If you need some clarity on how to manage your short term cutting phases, or “Mini Cut”, then you’ve come to the right place.
When is a Mini Cut Appropriate?
The short answer to this question is, “When you’ve taken your bulk too far” or when you feel like you’ve put on “too much body fat”. While this is a highly subjective response, there are a few factors you should objectively analyse to come to a sensible conclusion:
Body Fat Percentage Range
If you’re an experienced lifter or bodybuilder who holds a lot of muscle already and you’re in a position where you’re over 20% body fat you should definitely consider doing a mini cut. If you’re in a position where you need to build a lot more muscle and you struggle to do so normally, sitting in the 20% body fat range might be somewhat comfortable for you.
It’s fair to say that the more advanced you are in terms of your physique; the leaner you will likely be during your gaining phase. So it’s not unusual to see an elite physique male athlete sit in the 13 – 16% body fat range during their off season.
For female athletes, the principles would remain the same but with slightly higher body fat percentages. So approximately 22 – 25% body fat would be a good point at which a mini cut could be considered.
The biggest consideration for stage athletes when it comes to this is to think about how easy it is for you to get lean for a show. If you find it relatively easy to get lean enough for your show, then you could get away with sitting on the higher end of the body fat range to maximise muscle gain. If you’re the type of athlete who has to diet hard and struggle within an inch of your life to get into show condition, then you should try to remain on the leaner side in your off season.
If you’ve never competed before, think about how difficult it is for you to put on muscle. If you’re a “hard gainer” you might have to get a little uncomfortable and if you find it relatively easy to build muscle or if you already have a good baseline of muscle, then you should stay on the leaner side to ensure that you don’t have to diet so aggressively for prolonged periods and risk losing size and conditioning later on.
Losing Appetite due to Food Surplus
If you’ve been bulking for a while and you’ve hit a point where you’re starting to lose your appetite and your weight is stagnant. Placing yourself in a deficit for approximately 2 – 6 weeks will help you regain your hunger signals and you will be able to continue on with your bulk after your mini cut. The deficit calories would be somewhere in the 12 – 22% range from maintenance. The longer you spend in a deficit, the more conservative you should be with the deficit.
Being unable to function optimally due to excess body fat

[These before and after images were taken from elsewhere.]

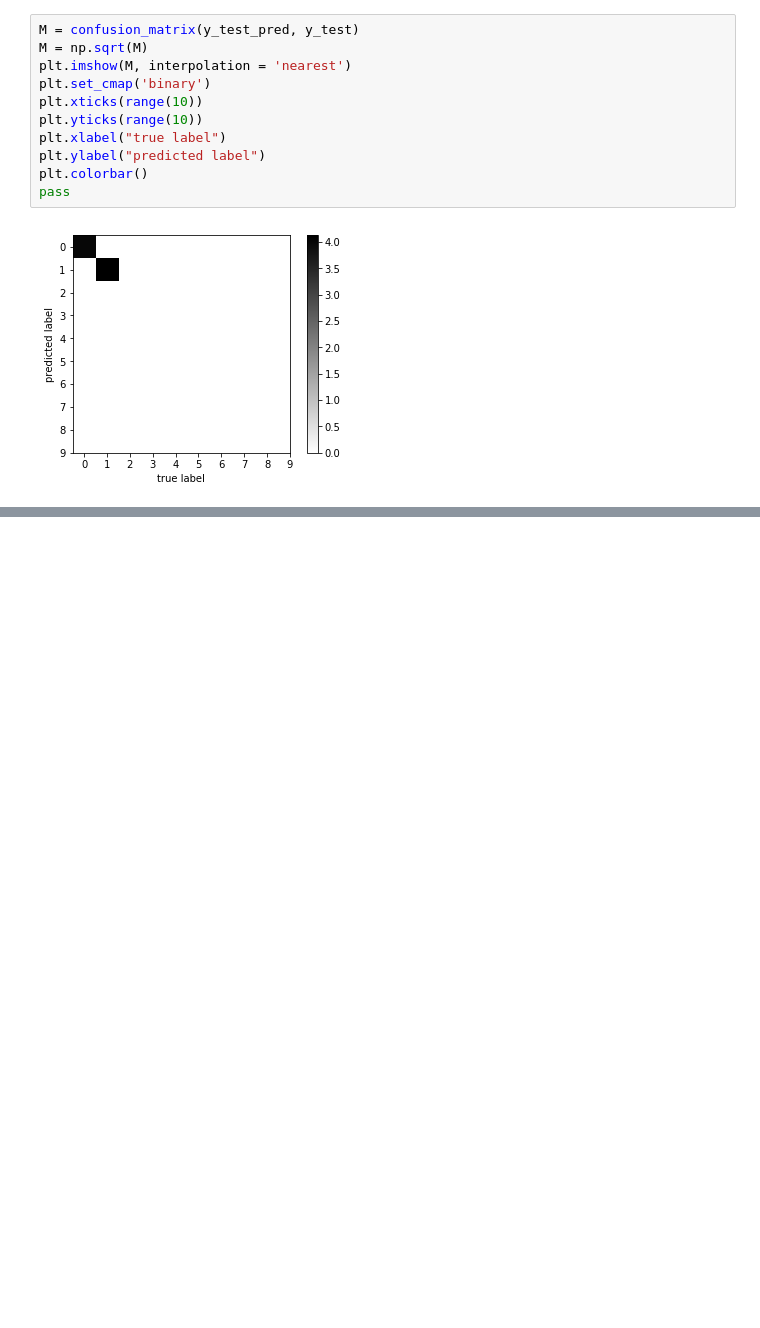
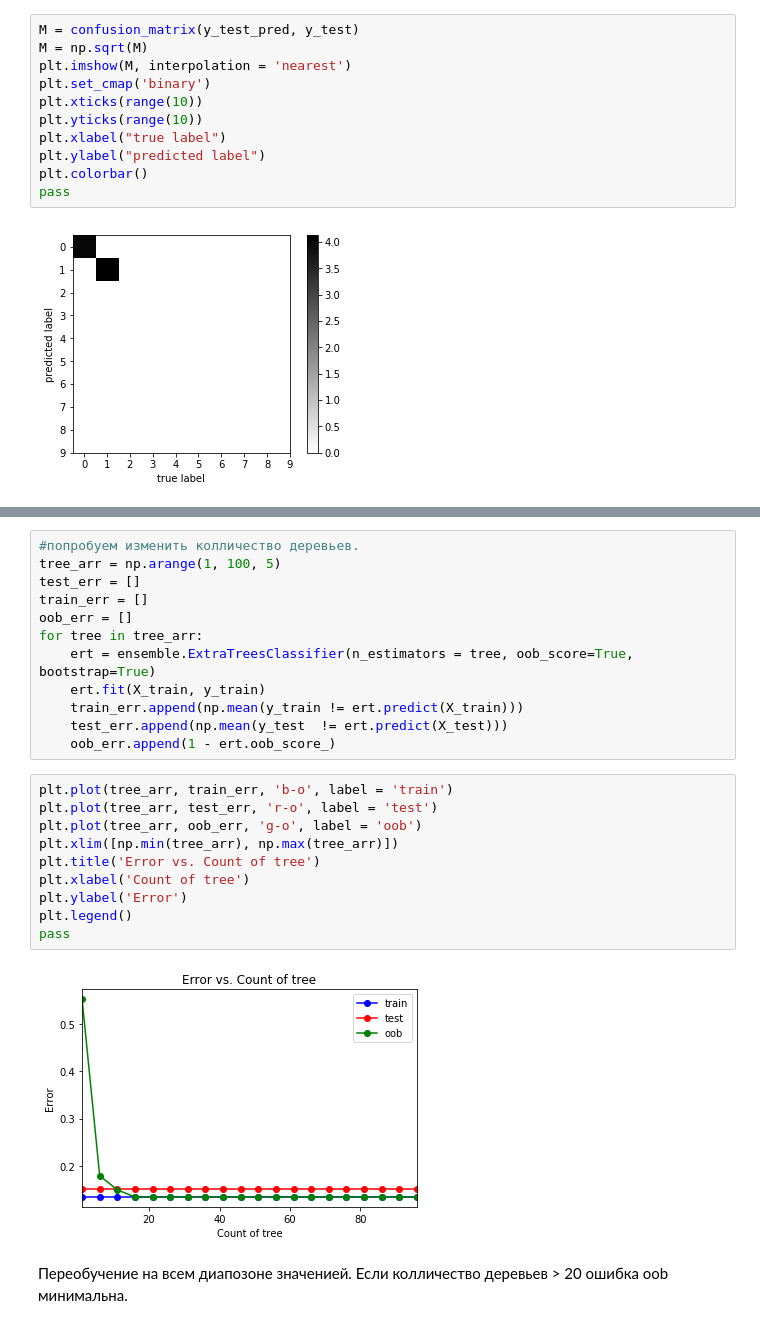
Before and after one commit to 1995konstantin/MachineLearningCourse, a Jupyter notebook: lab2.ipynb, the cells around one changed output, grey strips where cells are left out. Saved outputs shown, nothing was run; the diff lists cells and outputs as text; blank space fills up the shorter version.

```diff
--- a/lab2.ipynb
+++ b/lab2.ipynb
@@ -670,0 +780,26 @@ pass
+# %%
+#попробуем изменить колличество деревьев.
+tree_arr = np.arange(1, 100, 5)
+test_err = []
+train_err = []
+oob_err = []
+for tree in tree_arr:
+    ert = ensemble.ExtraTreesClassifier(n_estimators = tree, oob_score=True, bootstrap=True)
+    ert.fit(X_train, y_train)
+    train_err.append(np.mean(y_train != ert.predict(X_train)))
+    test_err.append(np.mean(y_test  != ert.predict(X_test)))
+    oob_err.append(1 - ert.oob_score_)
+# %%
+plt.plot(tree_arr, train_err, 'b-o', label = 'train')
+plt.plot(tree_arr, test_err, 'r-o', label = 'test')
+plt.plot(tree_arr, oob_err, 'g-o', label = 'oob')
+plt.xlim([np.min(tree_arr), np.max(tree_arr)])
+plt.title('Error vs. Count of tree')
+plt.xlabel('Count of tree')
+plt.ylabel('Error')
+plt.legend()
+pass
+# %% [output]
+[figure, added]
+# %% [markdown]
+Переобучение на всем диапозоне значенией. Если колличество деревьев > 20 ошибка oob минимальна.
```
Also changed, not shown: parts of 42 cells of this notebook.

If you find that you’re stronger being slightly leaner than where you are at in your bulk, and you are at a point where you find it difficult to squat, deadlift or perform your compound lifts efficiently, then it’s definitely worth considering doing a mini cut.
Being unable to see your physical progress due to excess body fat
If you find that you’re struggling to see progress or hypertrophy because you’re holding too much body fat, consider doing a mini cut. This is by far the most subjective factor and you would have to develop the skills and experience necessary over time to look at this with an objective eye.
Ultimately, it’s common knowledge that you have to be open to feeling slightly uncomfortable during a bulk, but it shouldn’t get to a point where you feel paralyzed psychologically or physically immobile and you should mitigate excessive body fat.
When is a Mini Cut Inappropriate?
3 – 6 months post contest or stage show. The main priority after a show is to ensure that your metabolic health and hormones improve back to optimal levels.
After binge eating – Mini cutting isn’t a logical response to binge eating.
If you’re already exceptionally lean. If you track your body fat percentages, it would be around the 10 – 13% range for Males and 13 – 16% range for Females.
Mini Cut Model
Following this model will help you structure your mini cut in a safe and effective way.
The box on the left indicates that you start your mini cut in a 10 – 20% deficit. You can run that block for as short as 4 weeks and as long as 8 weeks. The shorter the block, the more aggressive you can afford to be (within the suggested range) with your calorie deficit. Please note, if you’re going to do a longer deficit (say 8 weeks) make sure you remain on the more conservative side of that deficit. The minimum recommended time for the first block is a 4 week deficit. There are rare circumstances where a 14 day “mini cut” may be of benefit (possibly to increase hunger signals and improve appetite), but in our experience the most effective mini cuts last for a minimum duration of 4 weeks.
The box in the middle outlines the suggested ranges and parameters for a diet break. We recommend that diet breaks are introduced immediately after the deficit block. Effectively this means it can be taken as early as week 5 or as late as week 9, and calorie intake should be calculated at maintenance calories.
The box on the right indicates the “rinse and repeat” process. This would be calculated in a very similar process to the first block, but would account for the following:
- Lower Body Fat
- Lower Scale Weight
- Mitigating Metabolic Adaptations that may have occurred from the start
The result would be a repeat of the first cycle with slightly lower calories, and a new “maintenance” point would be established based on new data.